There is One area of interest in the Atlantic Basin.
Bertha (Tropical Storm)
The Center of T.S. Bertha is located 200 miles East of Cape Hatteras, NC and is centered at 34.8N & 71.9W. There are max sustained winds of 60mph and a Min central pressure of 1006mb (29.71'"). This system is moving NNE (025) at about 22mph.
There are NO coastal Watches or Warnings in effect associated with Bertha.
After Satellite and Current Obs analysis, there is a very disorganized appearance on Satellite this afternoon.
Overnight Bertha began to move into an environment that is not conducive for development. In fact, the storm remains under the influence of a stationary front over the Atlantic Coastline. As the storm continues to move NNE and draws closer the stationary front, vertical shear is taking its toll on the structure of the Bertha. This is displacing deep convection to the East of the LLC (Low Level Circulation).
It is possible that due to the expected increase of shear, we will see Bertha ripped apart and lose most of the convection associated with it. This doesn't happen too often but it's not unheard of. If this happens the storm will continue to produce high winds, choppy surf and significant wave heights even after thunderstorm & shower activity dies off.
The system is forecast to merge with the front and fizzle out. During the next 36 hours we should see Bertha become post tropical.
Bertha is moving NNE and a turn to he NE & ENE is expected during the next 48 hours as the forward speed increases.
A slow weakening is expected during the next 48 hours.
Swells generated by Bertha will continue to affect portions of the coasts of North & South Carolina today and tonight. These swells are likely to cause life threatening surf & rip current conditions.

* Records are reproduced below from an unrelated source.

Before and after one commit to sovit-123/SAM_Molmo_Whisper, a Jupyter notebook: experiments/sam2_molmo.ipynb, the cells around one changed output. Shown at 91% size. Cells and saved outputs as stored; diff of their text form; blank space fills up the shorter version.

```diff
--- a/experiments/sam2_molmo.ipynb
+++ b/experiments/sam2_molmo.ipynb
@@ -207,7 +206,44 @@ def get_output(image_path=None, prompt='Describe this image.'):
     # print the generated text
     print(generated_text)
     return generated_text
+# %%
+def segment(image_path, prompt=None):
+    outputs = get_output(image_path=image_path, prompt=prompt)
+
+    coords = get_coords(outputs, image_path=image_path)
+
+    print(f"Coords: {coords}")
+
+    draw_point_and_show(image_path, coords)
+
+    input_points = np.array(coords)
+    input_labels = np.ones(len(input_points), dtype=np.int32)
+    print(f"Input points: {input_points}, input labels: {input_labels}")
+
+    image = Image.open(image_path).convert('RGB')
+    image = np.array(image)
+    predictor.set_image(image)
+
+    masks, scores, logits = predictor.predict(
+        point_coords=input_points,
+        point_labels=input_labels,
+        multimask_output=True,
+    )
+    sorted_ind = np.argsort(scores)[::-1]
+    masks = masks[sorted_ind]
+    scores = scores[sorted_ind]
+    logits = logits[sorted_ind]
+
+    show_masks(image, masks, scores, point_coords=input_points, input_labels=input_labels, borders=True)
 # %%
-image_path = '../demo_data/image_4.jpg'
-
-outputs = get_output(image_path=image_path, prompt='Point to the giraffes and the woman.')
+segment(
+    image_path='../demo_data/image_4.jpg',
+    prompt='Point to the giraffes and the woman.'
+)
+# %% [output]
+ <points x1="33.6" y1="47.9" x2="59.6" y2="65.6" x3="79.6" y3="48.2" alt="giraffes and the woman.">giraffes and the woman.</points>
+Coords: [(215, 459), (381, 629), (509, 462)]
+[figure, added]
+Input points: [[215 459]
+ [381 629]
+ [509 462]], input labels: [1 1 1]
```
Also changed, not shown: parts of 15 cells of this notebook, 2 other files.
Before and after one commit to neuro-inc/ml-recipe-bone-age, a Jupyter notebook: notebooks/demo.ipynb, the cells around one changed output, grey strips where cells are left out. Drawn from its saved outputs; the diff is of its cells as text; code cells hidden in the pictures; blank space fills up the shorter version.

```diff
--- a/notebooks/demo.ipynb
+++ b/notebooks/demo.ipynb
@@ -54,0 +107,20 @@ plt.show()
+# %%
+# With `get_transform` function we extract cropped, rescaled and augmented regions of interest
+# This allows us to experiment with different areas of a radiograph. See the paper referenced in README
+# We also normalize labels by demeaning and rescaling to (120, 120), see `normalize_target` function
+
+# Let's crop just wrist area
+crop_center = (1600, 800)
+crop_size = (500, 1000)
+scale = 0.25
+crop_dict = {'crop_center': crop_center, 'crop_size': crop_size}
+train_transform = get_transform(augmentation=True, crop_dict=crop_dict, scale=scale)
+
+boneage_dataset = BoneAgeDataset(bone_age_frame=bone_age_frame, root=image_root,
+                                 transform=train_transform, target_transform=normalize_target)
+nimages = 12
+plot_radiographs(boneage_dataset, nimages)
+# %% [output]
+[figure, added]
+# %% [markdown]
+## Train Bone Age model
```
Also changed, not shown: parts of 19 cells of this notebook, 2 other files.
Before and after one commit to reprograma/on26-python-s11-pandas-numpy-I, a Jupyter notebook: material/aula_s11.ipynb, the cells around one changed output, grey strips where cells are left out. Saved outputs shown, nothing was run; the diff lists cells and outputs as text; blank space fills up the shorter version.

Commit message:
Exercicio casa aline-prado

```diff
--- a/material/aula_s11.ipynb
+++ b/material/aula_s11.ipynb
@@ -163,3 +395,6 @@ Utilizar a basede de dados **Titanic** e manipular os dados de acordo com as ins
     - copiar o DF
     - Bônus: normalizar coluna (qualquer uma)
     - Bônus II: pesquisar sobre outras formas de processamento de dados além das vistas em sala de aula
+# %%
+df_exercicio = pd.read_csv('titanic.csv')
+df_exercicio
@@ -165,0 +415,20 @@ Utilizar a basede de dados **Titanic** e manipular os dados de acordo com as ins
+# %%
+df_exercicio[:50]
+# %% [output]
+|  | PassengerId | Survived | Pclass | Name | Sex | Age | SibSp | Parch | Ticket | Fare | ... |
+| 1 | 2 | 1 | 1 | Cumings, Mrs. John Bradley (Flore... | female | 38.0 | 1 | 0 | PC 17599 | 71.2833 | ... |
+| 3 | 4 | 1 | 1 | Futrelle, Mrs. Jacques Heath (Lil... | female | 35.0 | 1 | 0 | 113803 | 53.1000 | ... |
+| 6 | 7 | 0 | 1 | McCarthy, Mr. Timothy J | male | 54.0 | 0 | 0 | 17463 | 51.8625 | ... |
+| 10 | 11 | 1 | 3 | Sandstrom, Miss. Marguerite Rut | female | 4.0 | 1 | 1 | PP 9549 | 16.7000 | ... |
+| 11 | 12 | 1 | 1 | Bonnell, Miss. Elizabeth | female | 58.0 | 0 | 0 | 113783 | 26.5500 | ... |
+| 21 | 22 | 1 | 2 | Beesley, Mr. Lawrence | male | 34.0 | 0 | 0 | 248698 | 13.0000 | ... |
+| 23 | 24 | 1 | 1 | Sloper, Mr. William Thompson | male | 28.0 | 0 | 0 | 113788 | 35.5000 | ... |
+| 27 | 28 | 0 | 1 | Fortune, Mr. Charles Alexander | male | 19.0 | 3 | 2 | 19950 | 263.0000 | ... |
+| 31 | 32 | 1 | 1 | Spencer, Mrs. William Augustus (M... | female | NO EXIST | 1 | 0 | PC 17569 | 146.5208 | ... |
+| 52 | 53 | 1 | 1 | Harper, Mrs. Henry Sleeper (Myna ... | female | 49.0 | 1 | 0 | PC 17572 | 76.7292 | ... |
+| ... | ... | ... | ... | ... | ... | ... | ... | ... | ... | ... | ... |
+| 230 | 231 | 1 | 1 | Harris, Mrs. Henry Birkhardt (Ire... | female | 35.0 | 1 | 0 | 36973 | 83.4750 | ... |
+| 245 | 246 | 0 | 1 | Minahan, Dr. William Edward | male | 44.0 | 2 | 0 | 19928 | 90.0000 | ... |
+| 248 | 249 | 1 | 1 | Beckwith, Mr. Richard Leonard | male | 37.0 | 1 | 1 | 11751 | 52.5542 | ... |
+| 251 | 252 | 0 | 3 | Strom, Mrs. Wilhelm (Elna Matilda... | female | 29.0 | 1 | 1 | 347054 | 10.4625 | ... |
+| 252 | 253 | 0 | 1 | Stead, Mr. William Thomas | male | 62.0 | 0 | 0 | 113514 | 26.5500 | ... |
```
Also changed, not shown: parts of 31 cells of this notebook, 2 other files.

Elsewhere, tropical development is not expected during the next 5 days.
~Meteorologist Dorrell Wenninger